The study revealed several concerning trends in the utilization of acute mental health care among youth during the second year of the COVID-19 pandemic.
The second year of the COVID-19 pandemic witnessed significant changes in the utilization of acute mental health care services among youth aged 5 to 17 years. The findings of this cross-sectional study demonstrated a rise in mental health emergency department (ED) visits, psychiatric admissions, length of inpatient psychiatric stay, and prolonged boarding.1
The effect of the COVID-19 pandemic has impacted various aspects of society, including mental health. Understanding how the utilization of acute mental health care services has changed among youth during the pandemic is crucial for effectively directing resources and providing appropriate support.
Lindsay Overhage, MD-PhD candidate, Department of Health Care Policy, Harvard Medical School, and a team of investigators, conducted a recent cross-sectional study that analyzed data to investigate the changes in mental health care utilization among youth aged 5 to 17 years during the second year of the pandemic.

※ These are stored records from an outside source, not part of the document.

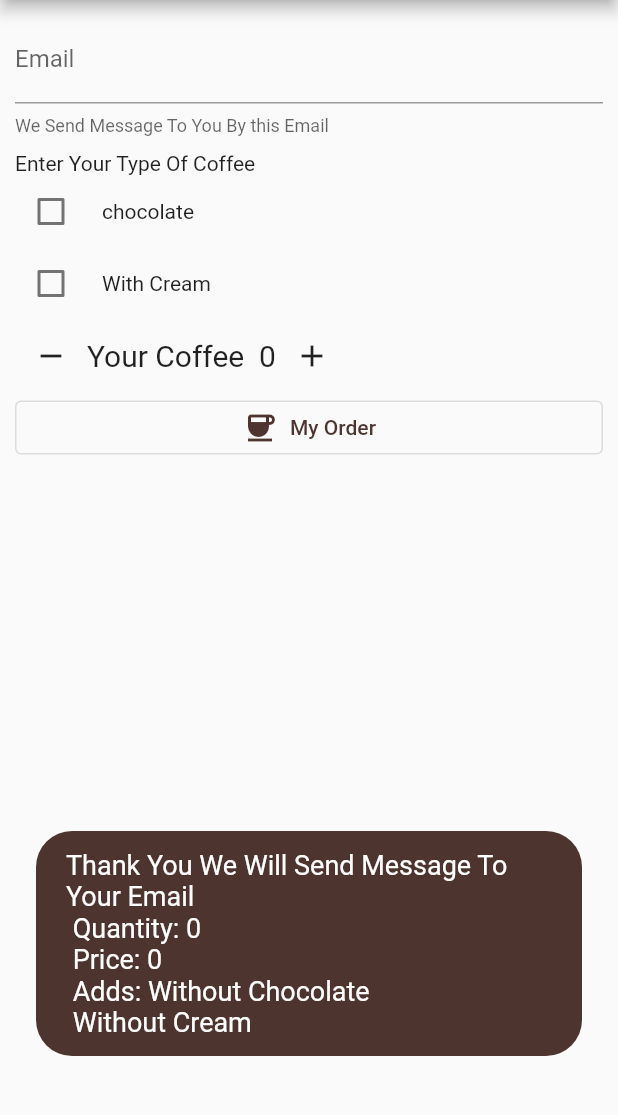
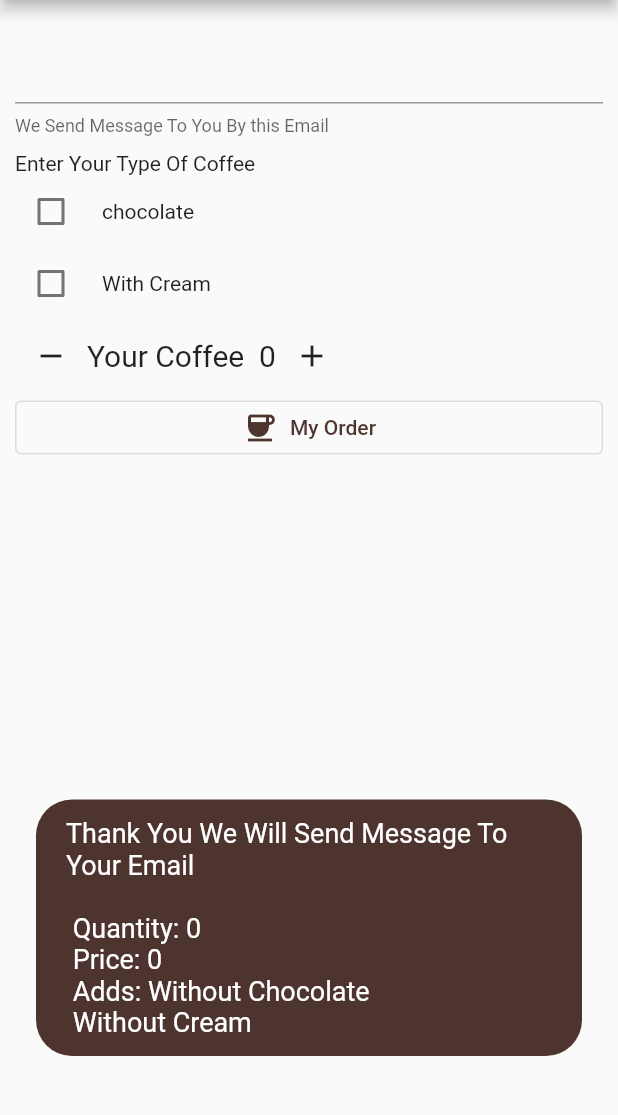
Before and after one commit to YossefHussein/coffee_machine_flutter, a Flutter app: the screen it shows after launch, after a tap on "My Order", on a phone screen of 412 x 824 dp, the part 84-1199 px from its top. Run offline on Flutter 3.47's test engine with Material 2 defaults, Android fonts, the light colour scheme and no system bars; our stand-ins replace fluttertoast, google_fonts; Roboto replaces fonts that are missing (Pangolin).

Commit message:
Initial commit

```diff
--- a/lib/screens/main_screen.dart
+++ b/lib/screens/main_screen.dart
@@ -1,3 +1,7 @@
+import 'dart:collection';
+
+import 'package:coffee_machine_flutter/style/app_style.dart';
+import 'package:coffee_machine_flutter/widget/input_email.dart';
 import 'package:flutter/material.dart';
 import 'package:fluttertoast/fluttertoast.dart';
 
@@ -16,47 +20,13 @@ class _MainScreenState extends State<MainScreen> {
   int quantity = 0;
   int price = 20;
   TextEditingController controller = TextEditingController();
-
-  quantityNotToZero() {
-    if (quantity == 0) {
-      quantity = quantity + 1;
-      return;
-    }
-  }
-
-  /// showToast it function for send for user message
-  showToast() {
-    /// remove error if quantity = 0
-    if (quantity == 0) {
-      setState(() {
-        chocolateCheckedPrice = 0;
-        withCreamCheckedPrice = 0;
-        print('It Run 1');
-      });
-    }
-
-    /// toast message
-    Fluttertoast.showToast(
-      msg: "Thank You We Will Send Message To Your Email"
-          "\n Quantity: $quantity "
-          "\n Price: ${quantity >= 1 && isWithCreamChecked == true && isChocolateChecked == true ? withCreamCheckedPrice + quantity * price : quantity * price} "
-          "\n Adds: ${isChocolateChecked == true ? 'Chocolate' : 'Without Chocolate'} "
-          "\n ${isWithCreamChecked == true ? 'and Cream' : 'Without Cream'} ",
-      toastLength: Toast.LENGTH_LONG,
-      gravity: ToastGravity.BOTTOM,
-      timeInSecForIosWeb: 5,
-      backgroundColor: Colors.brown[800],
-      textColor: Colors.white,
-      fontSize: 18.0,
-    );
-  }
-
+  var str = '';
   @override
   Widget build(BuildContext context) {
     return Scaffold(
       appBar: AppBar(
         centerTitle: true,
-        backgroundColor: Colors.brown[800],
+        backgroundColor: kMainColor,
         title: const Text('CoffeeMachine'),
         actions: const [
           Padding(
@@ -76,22 +46,20 @@ class _MainScreenState extends State<MainScreen> {
                   mainAxisAlignment: MainAxisAlignment.start,
                   crossAxisAlignment: CrossAxisAlignment.start,
                   children: [
-                    TextField(
-                      decoration: InputDecoration(
-                        fillColor: Colors.brown[900],
-                        helperText: 'We Send Message To You By this Email',
-                        hintText: 'yourEmail@gmail.com',
-                        label: const Text('Email'),
-                      ),
-                      onChanged: (value) {
-                        print("The value entered is : $value");
-                      },
-                      keyboardType: TextInputType.emailAddress,
+                    /// Email
+                    InputEmail(
+                      color: kMainColor,
+                      helpText: 'We Send Message To You By this Email',
+                      hintText: 'yourEmail@gmail.com',
+                      labelText: Text('$str'),
+                      inputType: TextInputType.emailAddress,
+                      controller: controller,
                     ),
                     const SizedBox(
                       height: 10,
                     ),
                     const Text('Enter Your Type Of Coffee'),
+                    /// type of coffee
                     Row(
                       children: [
                         Checkbox(
@@ -154,11 +122,9 @@ class _MainScreenState extends State<MainScreen> {
               ),
               OutlinedButton.icon(
                 style: ButtonStyle(
-                  foregroundColor: MaterialStateProperty.all(Colors.brown[800]),
+                  foregroundColor: MaterialStateProperty.all(kMainColor),
                 ),
-                onPressed: () {
-                  showToast();
-                },
+                onPressed: () => showToast(),
                 icon: const Icon(
                   Icons.coffee,
                 ),
@@ -170,4 +136,43 @@ class _MainScreenState extends State<MainScreen> {
       ),
     );
   }
+
+  quantityNotToZero() {
+    if (quantity == 0) {
+      quantity = quantity + 1;
+      return;
+    }
+  }
+
+  /// showToast it function for send for user message
+  showToast() {
+    /// remove error if quantity = 0
+    if (quantity == 0) {
+      setState(() {
+        chocolateCheckedPrice = 0;
+        withCreamCheckedPrice = 0;
+        print('It Run 1');
+      });
+    }
+
+    setState(() {
+      str = controller.text;
+    });
+
+    /// toast message
+    Fluttertoast.showToast(
+      msg: "Thank You We Will Send Message To Your Email"
+          "\n $str"
+          "\n Quantity: $quantity "
+          "\n Price: ${quantity >= 1 && isWithCreamChecked == true && isChocolateChecked == true ? withCreamCheckedPrice + quantity * price : quantity * price} "
+          "\n Adds: ${isChocolateChecked == true ? 'Chocolate' : 'Without Chocolate'} "
+          "\n ${isWithCreamChecked == true ? 'and Cream' : 'Without Cream'} ",
+      toastLength: Toast.LENGTH_LONG,
+      gravity: ToastGravity.BOTTOM,
+      timeInSecForIosWeb: 5,
+      backgroundColor: kMainColor,
+      textColor: kTextToastColor,
+      fontSize: 18.0,
+    );
+  }
 }
--- /dev/null
+++ b/lib/style/app_style.dart
@@ -0,0 +1,5 @@
+import 'package:flutter/material.dart';
+
+Color kMainColor = Colors.brown.shade800;
+Color kFrondColor =  Colors.brown.shade900;
+Color kTextToastColor = Colors.white;
--- /dev/null
+++ b/lib/widget/input_email.dart
@@ -0,0 +1,40 @@
+import 'package:flutter/material.dart';
+
+class InputEmail extends StatelessWidget {
+  final Color? color;
+
+  final String? helpText;
+
+  final String? hintText;
+
+  final Widget? labelText;
+
+  final TextInputType? inputType;
+  TextEditingController controller = TextEditingController();
+
+  InputEmail({
+    Key? key,
+    this.color,
+    this.helpText,
+    this.hintText,
+    this.labelText,
+    this.inputType,
+    required this.controller,
+  }) : super(key: key);
+
+  @override
+  Widget build(BuildContext context) {
+    return TextField(
+      decoration: InputDecoration(
+        fillColor: color,
+        helperText: helpText,
+        hintText: hintText,
+        label: labelText,
+      ),
+      onChanged: (value) {
+        print("The value entered is : $value");
+      },
+      keyboardType: inputType,
+    );
+  }
+}
--- a/pubspec.yaml
+++ b/pubspec.yaml
@@ -29,10 +29,6 @@ environment:
 dependencies:
   flutter:
     sdk: flutter
-
-
-  # The following adds the Cupertino Icons font to your application.
-  # Use with the CupertinoIcons class for iOS style icons.
   cupertino_icons: ^1.0.2
   fluttertoast: ^8.0.9
   google_fonts: ^2.3.1
```
Also changed, not shown: lib/widget/type_coffee.dart (added, +41 -0 lines), pubspec.lock.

The study utilized national, deidentified commercial health insurance claims of youth mental health ED and hospital care between March 2019 and February 2022. The investigators compared the data from the baseline year (March 2019-February 2020) with the second year of the pandemic (March 2021-February 2022).
Included in the analysis were 4.1 million commercial insurance enrollees, with 17,614 youth having at least 1 mental health ED visit in the baseline year and 16,815 in year 2. Results revealed several concerning trends in the utilization of acute mental health care among youth during the second year of the COVID-19 pandemic.
According to the research, this underscores the urgent need for interventions to address the increasing demand for acute mental health care among youth during the COVID-19 pandemic. The investigators specifically emphasized multiple recommendations:
To address these concerning trends, interventions focused on expanding inpatient child psychiatry capacity and reducing strain on the acute mental health care system are imperative, the team wrote.